But how do you know you aren't living in a contaminated home?
Dusty Donaldson, the executive director of the Dusty Joy Foundation, a local lung cancer advocacy group, explained why radon is common in the Valley.
"It took a while to get that diagnosis because I am not what they call a high risk person," said Donaldson.
She was diagnosed with lung cancer in December 2005.
She said not many people know, but radon is the second-leading cause of lung cancer behind smoking.
"I have met many many people who have never smoked but diagnosed with lung cancer and later realized they had high levels of radon in their homes," said Donaldson.
Where does radon come from?
It naturally occurs in the soil and seeps in through cracks in our home where it gets trapped and it's quite deadly.
Radon will kill more people this year than AIDS, drunk driving, drowning or forest fires.
One in 15 homes in America have radon.

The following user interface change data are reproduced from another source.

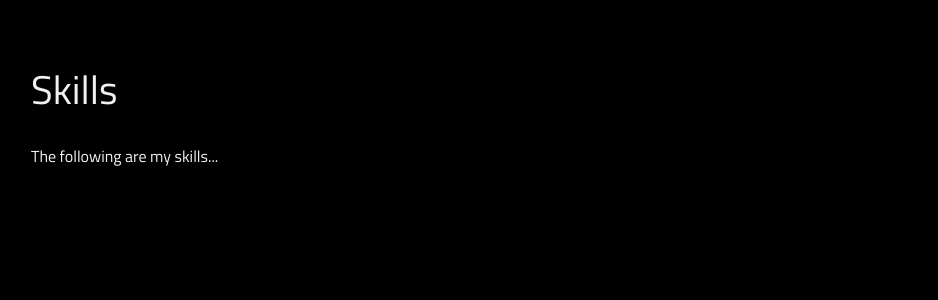
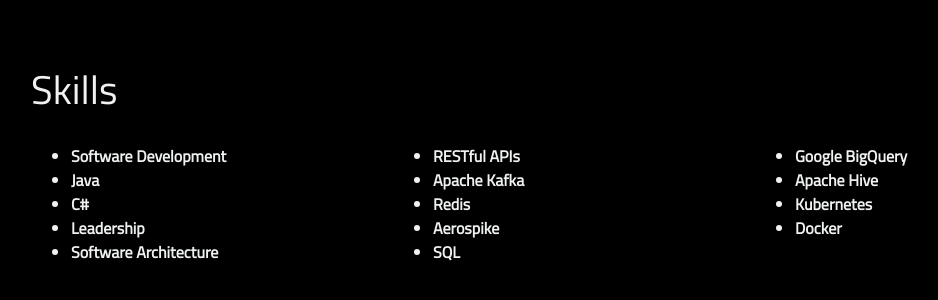
Before and after one commit to jbisa/jaybisa-website, a React (Create React App) app: page / in a window 1280 px wide. Shown: the part 7078-7378 px from the top of the page, without its empty margins (54-992 px from the left). Built offline with nearby package versions, Linux system fonts and the light colour scheme.

Commit message:
Added skills

```diff
--- a/public/index.html
+++ b/public/index.html
@@ -6,7 +6,7 @@
     <link rel="preconnect" href="https://fonts.gstatic.com">
     <link href="https://fonts.googleapis.com/css2?family=Titillium+Web:wght@200;400&display=swap" rel="stylesheet">
     <link rel="icon" href="%PUBLIC_URL%/favicon.ico" />
-    <meta name="viewport" content="width=device-width, initial-scale=1" />
+    <meta name="viewport" content="width=device-width, initial-scale=1.0" />
     <meta name="theme-color" content="#000000" />
     <meta
       name="description"
--- a/src/components/Skills.js
+++ b/src/components/Skills.js
@@ -10,7 +10,22 @@
     return(
         <section id="#skills" className="container py-5 section">
             <h1 className="header" data-aos="fade-up">Skills</h1>
-            <p data-aos="fade-up">The following are my skills...</p>
+            <ul data-aos="fade-up" className="list">
+                <li>Software Development</li>
+                <li>Java</li>
+                <li>C#</li>
+                <li>Leadership</li>
+                <li>Software Architecture</li>
+                <li>RESTful APIs</li>
+                <li>Apache Kafka</li>
+                <li>Redis</li>
+                <li>Aerospike</li>
+                <li>SQL</li>
+                <li>Google BigQuery</li>
+                <li>Apache Hive</li>
+                <li>Kubernetes</li>
+                <li>Docker</li>
+            </ul>
         </section>
     )
 }
```
Also changed, not shown: 1 other file (tests, documents, lock files or other folders).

While these numbers are scary, in Rockingham County those numbers rise to one in three homes.
"It's due to the natural geology of the Valley," said Kimberly Lester, who works for the Dusty Joy Foundation.
There is good news though, it is really easy to test and kits are available at most hardware stores.

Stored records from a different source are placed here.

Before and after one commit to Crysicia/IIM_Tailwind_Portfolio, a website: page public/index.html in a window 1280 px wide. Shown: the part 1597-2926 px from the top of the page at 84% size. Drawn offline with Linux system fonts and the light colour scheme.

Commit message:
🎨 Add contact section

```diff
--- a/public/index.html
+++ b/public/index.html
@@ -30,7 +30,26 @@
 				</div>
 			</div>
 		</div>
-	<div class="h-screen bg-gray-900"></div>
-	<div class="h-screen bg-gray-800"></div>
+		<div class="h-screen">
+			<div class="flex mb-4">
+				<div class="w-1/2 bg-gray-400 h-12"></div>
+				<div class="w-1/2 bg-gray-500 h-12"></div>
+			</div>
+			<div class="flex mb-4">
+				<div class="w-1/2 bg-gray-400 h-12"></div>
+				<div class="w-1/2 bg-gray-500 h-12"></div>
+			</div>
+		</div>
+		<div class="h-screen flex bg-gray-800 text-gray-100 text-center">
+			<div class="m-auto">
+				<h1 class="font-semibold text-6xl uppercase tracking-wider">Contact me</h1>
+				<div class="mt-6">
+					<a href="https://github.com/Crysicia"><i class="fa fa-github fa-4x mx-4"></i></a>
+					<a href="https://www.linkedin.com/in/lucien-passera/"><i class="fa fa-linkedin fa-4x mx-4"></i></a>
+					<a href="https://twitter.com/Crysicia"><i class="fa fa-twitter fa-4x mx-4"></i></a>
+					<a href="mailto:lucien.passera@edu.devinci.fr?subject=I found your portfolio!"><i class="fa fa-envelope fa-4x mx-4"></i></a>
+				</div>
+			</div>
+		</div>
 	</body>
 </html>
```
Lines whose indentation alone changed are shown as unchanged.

Experts recommend you keep it in a room you spend a lot of time in, like a bedroom.
"It is like having a volcano right here in your backyard and it is so easy to test and so inexpensive to fix the problem if you have it," said Donaldson.
Richard Dickerson, who is a radon inspector, said a great time to test is during a real estate transaction.
However, a new change is real estate code might make it easier for a seller to withhold knowledge of radon.
"Just been made aware that there is a change that it is no longer necessary for a homeowner to disclose a presence of radon in their home to a prospective buyer," said Dickerson.
According to the Radon Division of the Virginia Department of Health, if a seller knows their home has radon they no longer have to disclose the information to a buyer.
"You may be walking into a situation where it is endangering your health," said Dickerson.
But leaders in the Virginia Association of Realtors say a buyer always has the right to have a property inspected and tested before closing.
"When you consider that every day the number of people who die from lung cancer is equivalent to a jumbo jet crashing into the ground, then it is no wonder I feel like I have walked away from a plane crash," said Donaldson.
Leaders with the Radon Division of the Virginia Department of Health just learned about the change in real estate code.
Now they want to get the word out to let folks know this is something they should be aware of.